Content revision data ::
* * * *
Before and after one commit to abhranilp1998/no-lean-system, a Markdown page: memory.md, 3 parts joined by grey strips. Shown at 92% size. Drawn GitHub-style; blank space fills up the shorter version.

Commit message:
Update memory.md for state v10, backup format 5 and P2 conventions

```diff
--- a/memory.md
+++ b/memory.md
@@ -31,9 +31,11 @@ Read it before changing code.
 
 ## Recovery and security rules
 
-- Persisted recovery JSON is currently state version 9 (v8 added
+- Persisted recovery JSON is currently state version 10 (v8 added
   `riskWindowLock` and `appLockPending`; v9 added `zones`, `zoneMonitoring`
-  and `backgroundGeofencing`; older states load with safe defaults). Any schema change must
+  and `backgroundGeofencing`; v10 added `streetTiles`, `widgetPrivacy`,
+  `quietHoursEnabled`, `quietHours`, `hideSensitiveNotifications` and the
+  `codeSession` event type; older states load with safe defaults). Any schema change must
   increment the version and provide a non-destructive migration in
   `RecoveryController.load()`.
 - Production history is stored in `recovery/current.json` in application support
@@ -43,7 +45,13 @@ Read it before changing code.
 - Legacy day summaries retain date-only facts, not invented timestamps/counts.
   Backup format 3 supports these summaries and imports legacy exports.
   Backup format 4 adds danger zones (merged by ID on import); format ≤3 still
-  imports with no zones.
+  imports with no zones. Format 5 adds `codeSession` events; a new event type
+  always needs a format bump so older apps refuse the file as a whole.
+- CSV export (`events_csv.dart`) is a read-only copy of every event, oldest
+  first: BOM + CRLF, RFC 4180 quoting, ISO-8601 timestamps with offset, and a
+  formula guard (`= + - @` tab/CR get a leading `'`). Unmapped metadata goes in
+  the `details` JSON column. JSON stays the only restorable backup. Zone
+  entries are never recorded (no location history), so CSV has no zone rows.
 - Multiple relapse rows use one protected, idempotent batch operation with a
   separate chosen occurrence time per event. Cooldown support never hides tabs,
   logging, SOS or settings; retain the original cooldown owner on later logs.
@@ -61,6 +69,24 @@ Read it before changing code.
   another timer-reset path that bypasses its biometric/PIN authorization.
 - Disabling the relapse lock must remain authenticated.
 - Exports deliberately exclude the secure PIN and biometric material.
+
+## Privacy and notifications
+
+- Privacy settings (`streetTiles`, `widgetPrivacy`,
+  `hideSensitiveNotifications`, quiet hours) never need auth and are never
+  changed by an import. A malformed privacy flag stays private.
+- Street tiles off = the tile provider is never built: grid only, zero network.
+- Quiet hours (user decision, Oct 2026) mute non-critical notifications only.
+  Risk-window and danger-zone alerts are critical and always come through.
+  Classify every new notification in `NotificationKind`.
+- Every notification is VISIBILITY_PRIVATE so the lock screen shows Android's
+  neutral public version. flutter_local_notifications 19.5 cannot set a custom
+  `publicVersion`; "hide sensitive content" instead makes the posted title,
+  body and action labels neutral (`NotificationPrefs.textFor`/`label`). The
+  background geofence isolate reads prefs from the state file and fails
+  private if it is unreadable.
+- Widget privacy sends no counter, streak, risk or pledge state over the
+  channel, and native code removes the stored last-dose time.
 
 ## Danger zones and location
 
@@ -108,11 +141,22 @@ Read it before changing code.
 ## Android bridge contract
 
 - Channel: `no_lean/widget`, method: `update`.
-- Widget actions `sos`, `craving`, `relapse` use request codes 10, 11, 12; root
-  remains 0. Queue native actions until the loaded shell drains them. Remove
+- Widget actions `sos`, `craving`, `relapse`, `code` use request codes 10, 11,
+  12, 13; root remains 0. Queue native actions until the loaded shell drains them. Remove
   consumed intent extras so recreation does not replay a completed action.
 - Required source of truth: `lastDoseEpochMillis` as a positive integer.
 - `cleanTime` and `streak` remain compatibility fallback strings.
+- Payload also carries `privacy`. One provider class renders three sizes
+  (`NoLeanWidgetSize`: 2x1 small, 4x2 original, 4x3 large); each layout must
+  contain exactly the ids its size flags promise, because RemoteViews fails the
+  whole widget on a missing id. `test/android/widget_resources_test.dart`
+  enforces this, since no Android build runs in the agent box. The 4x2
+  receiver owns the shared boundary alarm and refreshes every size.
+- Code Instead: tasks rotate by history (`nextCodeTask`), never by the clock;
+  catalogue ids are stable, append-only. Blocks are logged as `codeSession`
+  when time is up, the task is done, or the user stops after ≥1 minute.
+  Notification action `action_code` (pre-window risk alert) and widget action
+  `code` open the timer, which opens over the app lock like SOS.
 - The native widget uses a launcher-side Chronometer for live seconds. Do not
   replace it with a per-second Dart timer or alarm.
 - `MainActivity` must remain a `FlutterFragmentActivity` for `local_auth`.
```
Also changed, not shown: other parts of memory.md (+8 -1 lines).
* * * *
Work required ::
Please determine how many lines of the records above contain "schema", and state that number only.

Exercise result ::
2